Much has been written about people who make the approach to the basilica on their knees. This is called a manda and done only by those who make a special promise to the Virgin. Those who do this are found on this road and on the basilica grounds.
By Dec. 12, despite chilly nighttime temperatures, many of the densely populated neighborhoods surrounding the basilica and the calzadas are filled with campers, dancers, vendors and worshippers. All vehicular traffic is shut down.
The city’s Welcome Pilgrim program provides special public transportation and emergency medical treatment, and it makes arrangements for the inevitable mountains of trash. A large number of police are deployed because, unfortunately, the Basilica area is located in a dangerous part of the city.
Pilgrims like Reyna Esther Martínez of Morelos says that all the discomforts are forgotten once one enters the large basilica atrium. Here, she says, you are in the company of a throng of faithful who share the marvel of being in the presence of the Virgin, passing under the original cloak and “…feeling her eyes gaze down upon you.”
The excitement begins to build at nightfall on Dec. 11, with dancing and hymns.

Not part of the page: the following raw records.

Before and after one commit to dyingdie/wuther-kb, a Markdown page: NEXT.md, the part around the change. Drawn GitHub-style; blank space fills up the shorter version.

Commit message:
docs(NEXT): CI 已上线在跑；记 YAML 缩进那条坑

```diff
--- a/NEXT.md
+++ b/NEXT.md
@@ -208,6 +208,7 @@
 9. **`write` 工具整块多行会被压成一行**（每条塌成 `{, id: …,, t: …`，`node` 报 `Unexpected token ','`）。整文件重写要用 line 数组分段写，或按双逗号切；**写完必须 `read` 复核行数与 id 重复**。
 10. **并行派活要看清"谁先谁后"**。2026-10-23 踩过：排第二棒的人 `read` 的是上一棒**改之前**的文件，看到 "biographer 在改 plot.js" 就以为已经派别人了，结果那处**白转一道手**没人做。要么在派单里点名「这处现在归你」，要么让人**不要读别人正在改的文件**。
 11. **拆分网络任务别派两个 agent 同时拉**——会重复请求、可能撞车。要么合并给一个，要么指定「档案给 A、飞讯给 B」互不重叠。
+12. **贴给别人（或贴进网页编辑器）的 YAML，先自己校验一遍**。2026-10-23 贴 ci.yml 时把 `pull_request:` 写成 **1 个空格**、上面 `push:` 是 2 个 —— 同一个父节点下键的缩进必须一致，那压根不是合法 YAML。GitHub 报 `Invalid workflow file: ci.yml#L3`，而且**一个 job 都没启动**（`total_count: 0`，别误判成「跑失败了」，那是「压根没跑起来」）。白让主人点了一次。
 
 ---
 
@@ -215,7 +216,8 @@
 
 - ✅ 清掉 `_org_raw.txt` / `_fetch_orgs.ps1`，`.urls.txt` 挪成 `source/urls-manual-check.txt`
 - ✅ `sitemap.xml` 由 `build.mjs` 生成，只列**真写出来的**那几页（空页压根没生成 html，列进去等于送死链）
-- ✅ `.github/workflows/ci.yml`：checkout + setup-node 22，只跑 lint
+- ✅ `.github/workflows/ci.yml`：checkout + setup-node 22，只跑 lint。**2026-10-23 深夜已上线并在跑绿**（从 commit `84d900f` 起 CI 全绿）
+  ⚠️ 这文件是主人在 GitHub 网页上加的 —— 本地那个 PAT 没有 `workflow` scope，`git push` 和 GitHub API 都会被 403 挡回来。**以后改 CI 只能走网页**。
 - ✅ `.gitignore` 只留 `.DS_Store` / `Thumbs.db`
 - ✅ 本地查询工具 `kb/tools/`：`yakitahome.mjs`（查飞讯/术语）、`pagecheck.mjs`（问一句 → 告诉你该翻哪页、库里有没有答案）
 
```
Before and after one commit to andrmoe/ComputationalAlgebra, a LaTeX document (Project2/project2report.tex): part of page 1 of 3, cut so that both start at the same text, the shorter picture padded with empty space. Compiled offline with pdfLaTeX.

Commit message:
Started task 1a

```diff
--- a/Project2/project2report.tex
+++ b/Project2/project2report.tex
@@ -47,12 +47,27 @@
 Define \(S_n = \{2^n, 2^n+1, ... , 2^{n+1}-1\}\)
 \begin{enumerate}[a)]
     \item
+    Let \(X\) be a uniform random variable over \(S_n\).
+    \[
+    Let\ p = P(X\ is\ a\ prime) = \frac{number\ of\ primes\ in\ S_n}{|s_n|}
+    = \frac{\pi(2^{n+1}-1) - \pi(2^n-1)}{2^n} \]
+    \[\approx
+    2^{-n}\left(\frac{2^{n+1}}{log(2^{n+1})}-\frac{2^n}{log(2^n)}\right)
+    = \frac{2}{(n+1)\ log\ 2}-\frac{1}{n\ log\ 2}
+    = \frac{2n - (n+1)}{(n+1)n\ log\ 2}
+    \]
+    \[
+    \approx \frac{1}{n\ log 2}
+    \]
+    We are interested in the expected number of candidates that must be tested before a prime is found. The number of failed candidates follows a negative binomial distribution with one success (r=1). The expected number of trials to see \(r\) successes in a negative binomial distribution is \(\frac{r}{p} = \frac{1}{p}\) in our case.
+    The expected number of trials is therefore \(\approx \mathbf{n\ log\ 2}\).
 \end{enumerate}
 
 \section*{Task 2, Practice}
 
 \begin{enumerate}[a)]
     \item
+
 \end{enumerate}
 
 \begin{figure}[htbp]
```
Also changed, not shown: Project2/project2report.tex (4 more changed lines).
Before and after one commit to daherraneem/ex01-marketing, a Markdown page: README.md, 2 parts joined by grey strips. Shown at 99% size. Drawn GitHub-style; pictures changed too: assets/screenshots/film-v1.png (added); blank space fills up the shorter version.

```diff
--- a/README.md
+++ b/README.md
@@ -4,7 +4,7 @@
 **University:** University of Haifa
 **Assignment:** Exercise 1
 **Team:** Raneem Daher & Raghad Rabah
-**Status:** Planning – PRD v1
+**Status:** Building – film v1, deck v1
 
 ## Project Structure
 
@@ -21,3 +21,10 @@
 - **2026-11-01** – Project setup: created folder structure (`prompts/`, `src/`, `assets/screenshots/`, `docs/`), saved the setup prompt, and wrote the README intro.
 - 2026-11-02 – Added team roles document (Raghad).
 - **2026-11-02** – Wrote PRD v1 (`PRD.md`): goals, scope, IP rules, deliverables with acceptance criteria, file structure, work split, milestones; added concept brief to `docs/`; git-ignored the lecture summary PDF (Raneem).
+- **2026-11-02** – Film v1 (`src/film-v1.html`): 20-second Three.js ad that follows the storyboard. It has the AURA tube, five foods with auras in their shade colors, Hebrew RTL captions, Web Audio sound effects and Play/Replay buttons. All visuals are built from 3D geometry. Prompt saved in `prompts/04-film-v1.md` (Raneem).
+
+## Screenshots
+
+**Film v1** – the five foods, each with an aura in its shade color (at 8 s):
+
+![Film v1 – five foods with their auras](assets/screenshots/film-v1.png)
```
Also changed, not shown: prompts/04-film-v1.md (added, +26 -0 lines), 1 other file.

The celebrations officially begin at midnight, with the singing of “Las Mañanitas,” — Mexico’s birthday song — since it is Guadalupe’s “birthday.”
For the next 24 hours, there are nonstop masses, fireworks, dancing and more. Thousands pass through the basilica to get a glimpse of the cloak, with an electric sidewalk installed underneath it to prevent backlogs.
Other highlights include a 2 a.m. mass for concheros (people who recreate a Mexica dance) and one at noon dedicated to the roses said to have fallen from Juan Diego’s cloak when he revealed Guadalupe’s image. The crowds stay throughout the day, only beginning to thin out as the 12th comes to an end.
It may be difficult for a nonbeliever to understand why people go to such lengths to participate, but to clarify, one young pilgrim says, “You have to understand. She is our Mother. In Mexico, our mother means everything.”
Leigh Thelmadatter arrived in Mexico 18 years ago and fell in love with the land and the culture in particular its handcrafts and art. She is the author of Mexican Cartonería: Paper, Paste and Fiesta (Schiffer 2019). Her culture column appears regularly on Mexico News Daily.